Nashville is a 1975 American satirical musical ensemble comedy-drama film directed by Robert Altman. The film follows various people involved in the country and gospel music businesses in Nashville, Tennessee over a five-day period, leading up to a gala concert for a populist outsider running for President on the Replacement Party ticket.
Nashville is often noted for its scope. The film contains 24 main characters, an hour of musical numbers, and multiple storylines. Its large ensemble cast includes David Arkin, Barbara Baxley, Ned Beatty, Karen Black, Ronee Blakley, Timothy Brown, Keith Carradine, Geraldine Chaplin, Robert DoQui, Shelley Duvall, Allen Garfield, Henry Gibson, Scott Glenn, Jeff Goldblum, Barbara Harris, David Hayward, Michael Murphy, Allan F. Nicholls, Dave Peel, Cristina Raines, Bert Remsen, Lily Tomlin, Gwen Welles, and Keenan Wynn.
The screenplay for Nashville was written by Altman's frequent collaborator Joan Tewkesbury, based partly on her experiences as an outsider visiting the city and observing its local music industry. Several incidents she experienced appear in the finished film, though Altman improvised numerous additional scenes and plot strands during filming. The film was shot on location in Nashville in 1974.
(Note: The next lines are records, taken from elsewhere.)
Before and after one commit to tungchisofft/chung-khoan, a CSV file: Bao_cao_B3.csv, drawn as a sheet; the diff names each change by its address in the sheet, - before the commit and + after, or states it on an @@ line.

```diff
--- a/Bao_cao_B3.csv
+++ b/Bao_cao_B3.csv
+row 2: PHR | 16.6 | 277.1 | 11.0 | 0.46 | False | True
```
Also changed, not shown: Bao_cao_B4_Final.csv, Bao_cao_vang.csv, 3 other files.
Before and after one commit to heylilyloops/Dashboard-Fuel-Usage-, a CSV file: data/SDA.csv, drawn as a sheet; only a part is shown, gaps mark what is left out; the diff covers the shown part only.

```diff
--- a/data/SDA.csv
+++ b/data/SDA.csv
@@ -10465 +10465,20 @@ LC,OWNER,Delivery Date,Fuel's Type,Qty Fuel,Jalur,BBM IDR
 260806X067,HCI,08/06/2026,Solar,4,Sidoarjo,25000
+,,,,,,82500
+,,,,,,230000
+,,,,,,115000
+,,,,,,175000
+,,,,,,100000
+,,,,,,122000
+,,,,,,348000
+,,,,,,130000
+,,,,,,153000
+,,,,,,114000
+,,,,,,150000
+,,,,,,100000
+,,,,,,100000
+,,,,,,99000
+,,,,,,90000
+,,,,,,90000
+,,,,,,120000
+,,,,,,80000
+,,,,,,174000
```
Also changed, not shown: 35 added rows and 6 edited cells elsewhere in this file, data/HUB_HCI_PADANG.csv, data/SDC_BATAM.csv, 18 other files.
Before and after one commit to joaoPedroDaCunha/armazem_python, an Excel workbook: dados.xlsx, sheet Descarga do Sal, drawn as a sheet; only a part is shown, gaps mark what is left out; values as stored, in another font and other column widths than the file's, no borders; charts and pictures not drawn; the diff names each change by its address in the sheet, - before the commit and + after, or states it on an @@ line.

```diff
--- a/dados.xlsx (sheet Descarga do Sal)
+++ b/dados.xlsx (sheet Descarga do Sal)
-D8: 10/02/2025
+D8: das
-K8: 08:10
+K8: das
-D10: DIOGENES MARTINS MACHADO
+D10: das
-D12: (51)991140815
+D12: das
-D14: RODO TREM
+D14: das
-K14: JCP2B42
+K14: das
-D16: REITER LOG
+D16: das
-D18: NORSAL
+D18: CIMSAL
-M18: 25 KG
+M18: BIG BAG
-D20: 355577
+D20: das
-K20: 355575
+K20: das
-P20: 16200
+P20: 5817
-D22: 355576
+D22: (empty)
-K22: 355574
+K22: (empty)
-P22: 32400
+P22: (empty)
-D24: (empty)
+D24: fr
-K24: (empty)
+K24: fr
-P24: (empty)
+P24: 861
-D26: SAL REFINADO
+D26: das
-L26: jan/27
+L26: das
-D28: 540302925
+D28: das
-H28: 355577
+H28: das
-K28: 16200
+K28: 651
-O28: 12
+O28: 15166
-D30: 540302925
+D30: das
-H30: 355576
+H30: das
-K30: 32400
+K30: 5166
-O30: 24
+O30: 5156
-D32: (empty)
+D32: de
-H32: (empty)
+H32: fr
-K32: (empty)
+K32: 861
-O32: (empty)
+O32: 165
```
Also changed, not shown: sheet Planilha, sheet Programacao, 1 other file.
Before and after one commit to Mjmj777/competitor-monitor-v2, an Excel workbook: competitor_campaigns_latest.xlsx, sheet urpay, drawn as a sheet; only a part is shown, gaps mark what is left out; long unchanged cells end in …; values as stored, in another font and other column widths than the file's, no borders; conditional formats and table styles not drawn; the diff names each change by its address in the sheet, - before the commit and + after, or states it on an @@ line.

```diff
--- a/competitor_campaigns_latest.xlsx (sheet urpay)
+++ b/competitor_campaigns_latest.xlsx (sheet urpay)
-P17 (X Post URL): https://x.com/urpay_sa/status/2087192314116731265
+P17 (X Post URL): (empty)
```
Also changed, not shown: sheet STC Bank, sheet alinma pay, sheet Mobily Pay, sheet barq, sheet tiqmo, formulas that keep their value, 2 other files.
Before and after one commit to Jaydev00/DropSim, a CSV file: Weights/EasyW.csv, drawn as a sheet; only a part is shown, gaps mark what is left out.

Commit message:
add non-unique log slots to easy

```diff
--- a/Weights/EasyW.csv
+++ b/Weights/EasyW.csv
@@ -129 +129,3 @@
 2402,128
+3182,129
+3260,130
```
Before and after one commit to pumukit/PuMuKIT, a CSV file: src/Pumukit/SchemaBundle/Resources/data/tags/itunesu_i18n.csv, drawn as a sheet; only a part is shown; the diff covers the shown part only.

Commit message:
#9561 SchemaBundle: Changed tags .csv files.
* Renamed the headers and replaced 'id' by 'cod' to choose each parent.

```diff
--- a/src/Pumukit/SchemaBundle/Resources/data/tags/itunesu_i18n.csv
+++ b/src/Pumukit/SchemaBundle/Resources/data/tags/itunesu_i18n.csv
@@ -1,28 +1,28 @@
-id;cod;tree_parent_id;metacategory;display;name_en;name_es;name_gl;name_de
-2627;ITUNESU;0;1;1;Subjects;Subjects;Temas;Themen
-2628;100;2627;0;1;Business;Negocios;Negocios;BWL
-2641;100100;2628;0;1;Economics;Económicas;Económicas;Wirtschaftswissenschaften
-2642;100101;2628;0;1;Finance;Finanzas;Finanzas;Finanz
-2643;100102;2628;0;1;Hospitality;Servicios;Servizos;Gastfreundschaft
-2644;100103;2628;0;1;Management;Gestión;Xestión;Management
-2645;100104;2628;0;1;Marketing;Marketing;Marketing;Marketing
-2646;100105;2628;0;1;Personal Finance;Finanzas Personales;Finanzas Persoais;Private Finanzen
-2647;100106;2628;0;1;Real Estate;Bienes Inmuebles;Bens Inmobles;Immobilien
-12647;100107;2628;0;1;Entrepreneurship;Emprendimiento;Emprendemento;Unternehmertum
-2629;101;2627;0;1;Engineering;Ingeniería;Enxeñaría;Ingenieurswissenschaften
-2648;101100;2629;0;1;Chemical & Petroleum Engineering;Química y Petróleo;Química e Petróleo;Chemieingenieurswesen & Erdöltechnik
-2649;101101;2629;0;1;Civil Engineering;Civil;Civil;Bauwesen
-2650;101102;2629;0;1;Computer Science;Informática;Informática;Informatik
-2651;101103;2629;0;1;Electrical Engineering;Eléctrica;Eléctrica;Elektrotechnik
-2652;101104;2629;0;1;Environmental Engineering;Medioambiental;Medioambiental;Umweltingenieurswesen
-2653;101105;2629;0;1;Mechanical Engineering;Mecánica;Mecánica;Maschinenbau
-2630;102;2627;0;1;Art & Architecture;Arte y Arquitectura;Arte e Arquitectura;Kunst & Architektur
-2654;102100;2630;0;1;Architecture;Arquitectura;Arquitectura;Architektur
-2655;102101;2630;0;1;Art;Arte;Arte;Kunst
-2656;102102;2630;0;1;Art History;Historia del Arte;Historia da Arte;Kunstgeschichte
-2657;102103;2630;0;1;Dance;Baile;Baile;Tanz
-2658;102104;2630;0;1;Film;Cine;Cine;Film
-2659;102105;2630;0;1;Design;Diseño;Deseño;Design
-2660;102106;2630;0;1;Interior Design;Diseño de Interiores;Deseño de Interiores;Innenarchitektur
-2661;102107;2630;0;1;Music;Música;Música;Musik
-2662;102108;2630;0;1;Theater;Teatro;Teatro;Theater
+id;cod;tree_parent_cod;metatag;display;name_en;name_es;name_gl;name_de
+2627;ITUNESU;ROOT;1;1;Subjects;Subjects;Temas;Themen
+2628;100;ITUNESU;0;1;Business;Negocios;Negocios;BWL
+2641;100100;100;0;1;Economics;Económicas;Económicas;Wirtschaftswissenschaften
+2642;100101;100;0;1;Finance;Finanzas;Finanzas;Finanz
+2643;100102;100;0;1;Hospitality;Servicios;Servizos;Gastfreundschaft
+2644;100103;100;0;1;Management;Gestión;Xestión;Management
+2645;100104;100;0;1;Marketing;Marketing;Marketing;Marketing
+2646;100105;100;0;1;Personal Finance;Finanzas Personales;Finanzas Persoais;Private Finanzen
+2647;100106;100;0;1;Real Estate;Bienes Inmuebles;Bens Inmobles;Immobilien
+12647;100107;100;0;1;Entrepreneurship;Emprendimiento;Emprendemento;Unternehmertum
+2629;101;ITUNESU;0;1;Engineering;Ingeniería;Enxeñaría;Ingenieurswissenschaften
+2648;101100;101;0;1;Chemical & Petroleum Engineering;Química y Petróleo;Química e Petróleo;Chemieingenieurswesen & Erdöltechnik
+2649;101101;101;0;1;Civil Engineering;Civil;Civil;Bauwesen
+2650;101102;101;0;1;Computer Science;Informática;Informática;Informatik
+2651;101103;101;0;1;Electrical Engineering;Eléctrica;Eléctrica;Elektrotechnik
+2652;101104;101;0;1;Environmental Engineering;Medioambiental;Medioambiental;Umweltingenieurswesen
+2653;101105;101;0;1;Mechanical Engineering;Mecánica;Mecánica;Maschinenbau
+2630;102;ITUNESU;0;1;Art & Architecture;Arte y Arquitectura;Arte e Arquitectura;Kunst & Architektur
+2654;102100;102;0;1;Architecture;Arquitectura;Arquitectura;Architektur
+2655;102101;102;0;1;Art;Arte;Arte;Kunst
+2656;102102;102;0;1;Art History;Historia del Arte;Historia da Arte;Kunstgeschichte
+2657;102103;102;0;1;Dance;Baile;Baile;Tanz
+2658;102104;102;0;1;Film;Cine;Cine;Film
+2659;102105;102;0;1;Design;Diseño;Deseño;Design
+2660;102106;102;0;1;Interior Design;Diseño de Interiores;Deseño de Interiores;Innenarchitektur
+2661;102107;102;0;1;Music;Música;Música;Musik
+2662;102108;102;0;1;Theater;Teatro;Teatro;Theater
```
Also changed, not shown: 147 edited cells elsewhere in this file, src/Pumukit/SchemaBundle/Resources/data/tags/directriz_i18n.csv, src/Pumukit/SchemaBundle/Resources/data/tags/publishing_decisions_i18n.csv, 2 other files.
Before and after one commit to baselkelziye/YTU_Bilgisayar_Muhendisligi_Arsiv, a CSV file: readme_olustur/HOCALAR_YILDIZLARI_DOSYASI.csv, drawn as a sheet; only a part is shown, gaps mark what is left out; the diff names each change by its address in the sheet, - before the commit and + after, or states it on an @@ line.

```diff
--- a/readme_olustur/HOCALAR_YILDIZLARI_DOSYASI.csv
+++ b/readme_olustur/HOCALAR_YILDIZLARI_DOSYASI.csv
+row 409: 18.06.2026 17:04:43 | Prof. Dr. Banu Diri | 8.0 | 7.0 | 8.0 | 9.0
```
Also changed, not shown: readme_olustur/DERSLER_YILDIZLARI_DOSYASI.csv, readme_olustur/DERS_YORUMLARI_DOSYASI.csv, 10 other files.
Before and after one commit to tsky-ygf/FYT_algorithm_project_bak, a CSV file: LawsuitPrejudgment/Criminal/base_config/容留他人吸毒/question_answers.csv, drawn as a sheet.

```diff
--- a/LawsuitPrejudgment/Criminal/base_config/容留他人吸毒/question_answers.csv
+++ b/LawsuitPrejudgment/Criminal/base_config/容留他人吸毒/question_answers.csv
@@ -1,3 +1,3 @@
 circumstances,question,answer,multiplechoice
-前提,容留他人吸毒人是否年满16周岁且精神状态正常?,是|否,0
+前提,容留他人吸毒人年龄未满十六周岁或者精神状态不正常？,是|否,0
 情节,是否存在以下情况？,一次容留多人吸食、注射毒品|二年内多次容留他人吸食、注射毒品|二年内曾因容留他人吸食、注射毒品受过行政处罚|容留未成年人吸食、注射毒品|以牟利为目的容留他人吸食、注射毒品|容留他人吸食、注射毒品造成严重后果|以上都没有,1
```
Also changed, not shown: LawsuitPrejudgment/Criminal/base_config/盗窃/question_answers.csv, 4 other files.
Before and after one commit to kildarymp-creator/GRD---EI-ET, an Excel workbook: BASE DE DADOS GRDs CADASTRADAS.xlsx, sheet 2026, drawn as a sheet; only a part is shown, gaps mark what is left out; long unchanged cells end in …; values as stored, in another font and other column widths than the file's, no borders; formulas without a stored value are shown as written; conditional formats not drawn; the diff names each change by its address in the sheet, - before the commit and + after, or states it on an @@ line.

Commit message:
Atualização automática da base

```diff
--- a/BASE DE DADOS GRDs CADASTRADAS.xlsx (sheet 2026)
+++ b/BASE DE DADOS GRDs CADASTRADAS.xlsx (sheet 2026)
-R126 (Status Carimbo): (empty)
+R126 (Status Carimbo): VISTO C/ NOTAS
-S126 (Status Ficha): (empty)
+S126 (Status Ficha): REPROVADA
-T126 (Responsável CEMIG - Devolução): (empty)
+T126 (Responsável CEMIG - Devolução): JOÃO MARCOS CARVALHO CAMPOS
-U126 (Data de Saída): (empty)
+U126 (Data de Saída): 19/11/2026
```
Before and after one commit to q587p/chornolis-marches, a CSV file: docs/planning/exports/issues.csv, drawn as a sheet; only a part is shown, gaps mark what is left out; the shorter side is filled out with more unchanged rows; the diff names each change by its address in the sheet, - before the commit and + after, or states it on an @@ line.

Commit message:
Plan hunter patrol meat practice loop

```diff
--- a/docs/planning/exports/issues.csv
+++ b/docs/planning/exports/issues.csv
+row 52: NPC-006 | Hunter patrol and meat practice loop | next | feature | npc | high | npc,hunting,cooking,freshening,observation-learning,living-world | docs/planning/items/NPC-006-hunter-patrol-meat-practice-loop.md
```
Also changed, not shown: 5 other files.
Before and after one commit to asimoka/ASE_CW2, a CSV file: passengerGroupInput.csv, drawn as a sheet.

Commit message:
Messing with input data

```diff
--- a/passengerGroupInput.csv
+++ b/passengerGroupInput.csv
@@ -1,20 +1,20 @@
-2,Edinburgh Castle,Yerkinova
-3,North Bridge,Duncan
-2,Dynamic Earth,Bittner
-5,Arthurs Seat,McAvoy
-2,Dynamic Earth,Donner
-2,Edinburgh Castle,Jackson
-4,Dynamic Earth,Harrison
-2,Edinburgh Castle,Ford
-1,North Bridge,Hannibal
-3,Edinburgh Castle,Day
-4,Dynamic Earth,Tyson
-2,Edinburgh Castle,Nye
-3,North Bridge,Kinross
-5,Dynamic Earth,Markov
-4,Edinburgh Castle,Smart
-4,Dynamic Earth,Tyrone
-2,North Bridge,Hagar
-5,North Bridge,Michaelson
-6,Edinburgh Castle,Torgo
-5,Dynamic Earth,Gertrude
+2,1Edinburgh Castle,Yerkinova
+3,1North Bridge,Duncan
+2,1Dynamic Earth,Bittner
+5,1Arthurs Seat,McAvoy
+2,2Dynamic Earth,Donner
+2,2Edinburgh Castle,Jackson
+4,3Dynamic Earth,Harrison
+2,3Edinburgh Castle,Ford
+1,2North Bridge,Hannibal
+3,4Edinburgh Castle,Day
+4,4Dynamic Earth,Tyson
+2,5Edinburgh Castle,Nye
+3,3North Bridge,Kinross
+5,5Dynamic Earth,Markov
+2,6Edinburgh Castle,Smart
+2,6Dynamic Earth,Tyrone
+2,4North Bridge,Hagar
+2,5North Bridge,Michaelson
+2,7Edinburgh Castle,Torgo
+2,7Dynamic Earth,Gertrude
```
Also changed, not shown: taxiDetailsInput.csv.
Nashville was released by Paramount Pictures in the summer of 1975, and opened to largely positive reviews. It garnered numerous accolades, including five Academy Award nominations, including one win for Best Original Song for Carradine's track "I'm Easy". The film was also nominated for a total of 11 Golden Globe Awards, to date the highest number of nominations received by one film.
Selected for preservation in the United States National Film Registry in 1992, it is now considered Altman's magnum opus, and one of the greatest films of all time.